'''

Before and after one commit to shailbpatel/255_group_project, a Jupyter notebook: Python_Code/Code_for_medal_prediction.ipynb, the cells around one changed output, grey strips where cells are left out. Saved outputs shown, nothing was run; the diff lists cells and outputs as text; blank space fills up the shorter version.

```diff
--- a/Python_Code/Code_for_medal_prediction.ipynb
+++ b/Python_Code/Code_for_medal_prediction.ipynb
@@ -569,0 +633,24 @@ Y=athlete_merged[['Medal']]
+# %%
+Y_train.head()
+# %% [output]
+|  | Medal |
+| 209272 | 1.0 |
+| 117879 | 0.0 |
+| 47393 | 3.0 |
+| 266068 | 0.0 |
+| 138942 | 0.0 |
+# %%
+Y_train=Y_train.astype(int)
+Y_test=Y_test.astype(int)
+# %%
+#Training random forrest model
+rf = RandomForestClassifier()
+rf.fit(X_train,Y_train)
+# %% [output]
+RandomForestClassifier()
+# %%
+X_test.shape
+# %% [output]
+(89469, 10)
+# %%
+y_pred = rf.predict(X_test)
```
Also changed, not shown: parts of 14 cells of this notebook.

'''

### TASK PROMPT
Your answer should be the data above, retyped in full and unaltered.

### ANSWER TO THE EXERCISE
Before and after one commit to shailbpatel/255_group_project, a Jupyter notebook: Python_Code/Code_for_medal_prediction.ipynb, the cells around one changed output, grey strips where cells are left out. Saved outputs shown, nothing was run; the diff lists cells and outputs as text; blank space fills up the shorter version.

```diff
--- a/Python_Code/Code_for_medal_prediction.ipynb
+++ b/Python_Code/Code_for_medal_prediction.ipynb
@@ -569,0 +633,24 @@ Y=athlete_merged[['Medal']]
+# %%
+Y_train.head()
+# %% [output]
+|  | Medal |
+| 209272 | 1.0 |
+| 117879 | 0.0 |
+| 47393 | 3.0 |
+| 266068 | 0.0 |
+| 138942 | 0.0 |
+# %%
+Y_train=Y_train.astype(int)
+Y_test=Y_test.astype(int)
+# %%
+#Training random forrest model
+rf = RandomForestClassifier()
+rf.fit(X_train,Y_train)
+# %% [output]
+RandomForestClassifier()
+# %%
+X_test.shape
+# %% [output]
+(89469, 10)
+# %%
+y_pred = rf.predict(X_test)
```
Also changed, not shown: parts of 14 cells of this notebook.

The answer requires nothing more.